• _TASK BRIEF_
In the lines below, look for "ipynb". Copy each line where it appears.

Items listed in a dataset
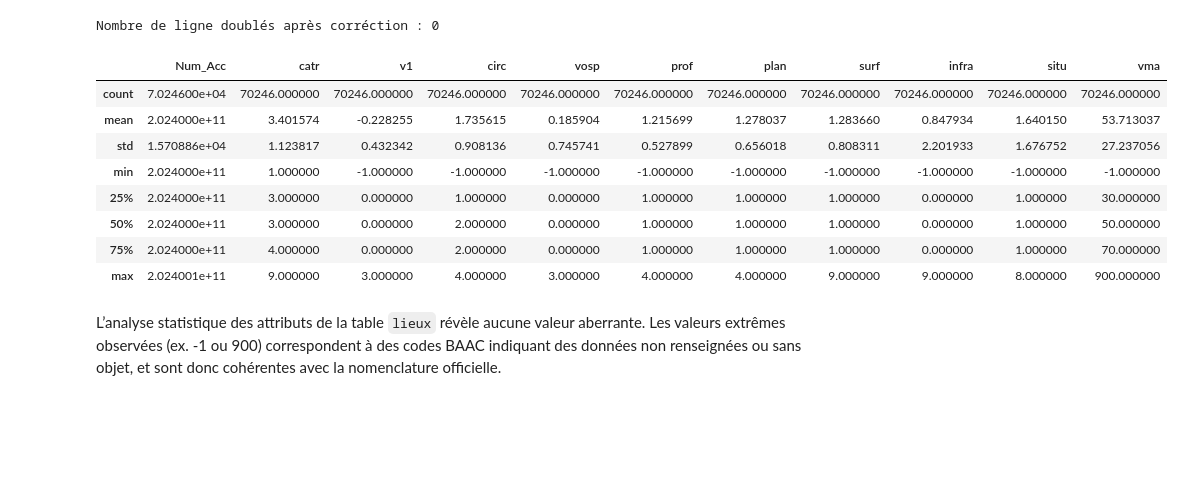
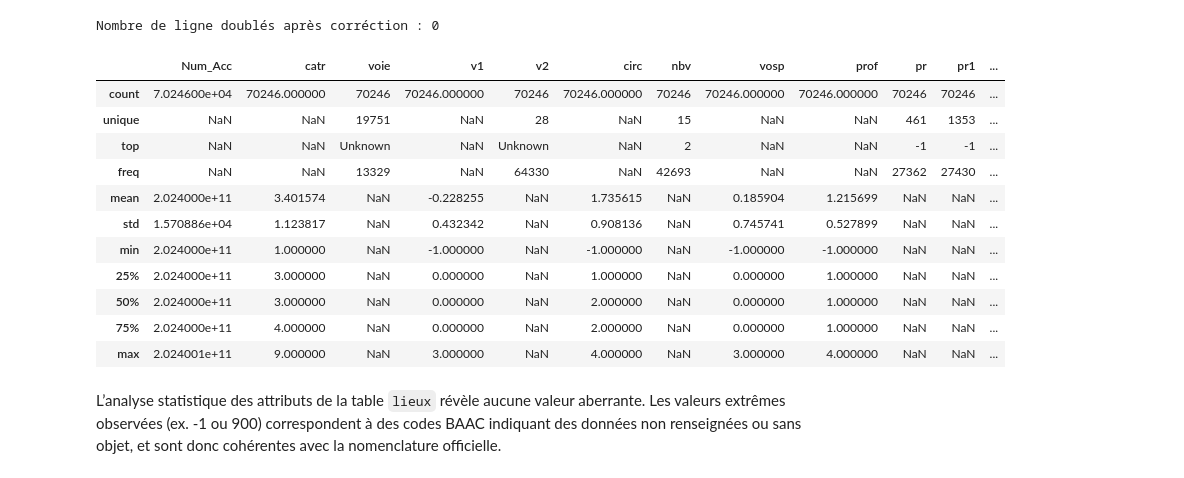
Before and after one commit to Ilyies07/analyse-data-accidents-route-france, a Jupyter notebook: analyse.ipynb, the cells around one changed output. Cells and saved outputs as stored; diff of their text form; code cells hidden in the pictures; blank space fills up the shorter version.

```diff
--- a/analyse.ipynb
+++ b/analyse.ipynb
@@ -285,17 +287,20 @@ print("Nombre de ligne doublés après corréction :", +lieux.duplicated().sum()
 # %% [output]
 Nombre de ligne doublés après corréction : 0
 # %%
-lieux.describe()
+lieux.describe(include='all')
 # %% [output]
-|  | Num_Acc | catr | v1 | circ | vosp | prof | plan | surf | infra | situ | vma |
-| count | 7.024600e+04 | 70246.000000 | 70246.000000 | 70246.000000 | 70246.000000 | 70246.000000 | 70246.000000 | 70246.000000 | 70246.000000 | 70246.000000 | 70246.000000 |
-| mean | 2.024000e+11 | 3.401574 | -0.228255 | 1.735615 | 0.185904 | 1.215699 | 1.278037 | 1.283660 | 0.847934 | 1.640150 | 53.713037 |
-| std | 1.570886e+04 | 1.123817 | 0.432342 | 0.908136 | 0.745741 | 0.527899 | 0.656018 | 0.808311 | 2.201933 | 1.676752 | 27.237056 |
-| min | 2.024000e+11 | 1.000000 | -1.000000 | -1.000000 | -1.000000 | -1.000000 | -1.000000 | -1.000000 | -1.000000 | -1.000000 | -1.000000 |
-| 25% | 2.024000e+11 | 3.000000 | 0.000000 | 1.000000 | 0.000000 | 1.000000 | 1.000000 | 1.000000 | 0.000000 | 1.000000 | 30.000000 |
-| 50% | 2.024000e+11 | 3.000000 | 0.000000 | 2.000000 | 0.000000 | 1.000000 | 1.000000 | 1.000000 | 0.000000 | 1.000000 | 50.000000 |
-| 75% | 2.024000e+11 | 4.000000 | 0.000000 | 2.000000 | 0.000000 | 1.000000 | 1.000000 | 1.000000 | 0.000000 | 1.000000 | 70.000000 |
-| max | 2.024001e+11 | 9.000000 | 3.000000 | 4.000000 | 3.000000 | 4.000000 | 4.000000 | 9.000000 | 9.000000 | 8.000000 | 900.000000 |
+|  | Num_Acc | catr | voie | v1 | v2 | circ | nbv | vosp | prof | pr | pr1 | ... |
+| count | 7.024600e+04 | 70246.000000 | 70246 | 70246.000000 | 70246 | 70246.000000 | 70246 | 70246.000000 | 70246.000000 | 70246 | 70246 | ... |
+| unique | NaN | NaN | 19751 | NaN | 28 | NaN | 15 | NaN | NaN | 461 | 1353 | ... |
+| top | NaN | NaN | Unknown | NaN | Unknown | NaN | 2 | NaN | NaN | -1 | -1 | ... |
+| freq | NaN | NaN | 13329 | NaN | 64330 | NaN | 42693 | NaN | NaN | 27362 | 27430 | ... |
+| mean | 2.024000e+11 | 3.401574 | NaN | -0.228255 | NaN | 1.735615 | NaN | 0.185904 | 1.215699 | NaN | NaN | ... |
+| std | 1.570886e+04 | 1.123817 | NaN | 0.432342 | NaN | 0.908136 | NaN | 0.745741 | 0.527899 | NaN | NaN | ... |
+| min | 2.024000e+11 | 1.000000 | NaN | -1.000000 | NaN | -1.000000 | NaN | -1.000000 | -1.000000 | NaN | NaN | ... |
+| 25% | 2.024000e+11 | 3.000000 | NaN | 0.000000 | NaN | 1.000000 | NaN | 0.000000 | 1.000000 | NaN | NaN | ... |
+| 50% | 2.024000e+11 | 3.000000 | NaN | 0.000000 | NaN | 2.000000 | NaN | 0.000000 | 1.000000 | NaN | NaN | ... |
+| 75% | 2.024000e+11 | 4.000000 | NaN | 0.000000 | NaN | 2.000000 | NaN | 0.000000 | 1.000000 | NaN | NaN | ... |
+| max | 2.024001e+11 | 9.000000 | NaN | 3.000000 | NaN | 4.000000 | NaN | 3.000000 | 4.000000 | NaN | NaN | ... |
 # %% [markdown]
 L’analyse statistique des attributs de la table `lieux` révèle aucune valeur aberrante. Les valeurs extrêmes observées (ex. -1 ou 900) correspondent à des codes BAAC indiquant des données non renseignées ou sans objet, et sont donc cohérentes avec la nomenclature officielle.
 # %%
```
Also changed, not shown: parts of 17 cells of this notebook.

• _WORKED SOLUTION_
Before and after one commit to Ilyies07/analyse-data-accidents-route-france, a Jupyter notebook: analyse.ipynb, the cells around one changed output. Cells and saved outputs as stored; diff of their text form; code cells hidden in the pictures; blank space fills up the shorter version.
--- a/analyse.ipynb
+++ b/analyse.ipynb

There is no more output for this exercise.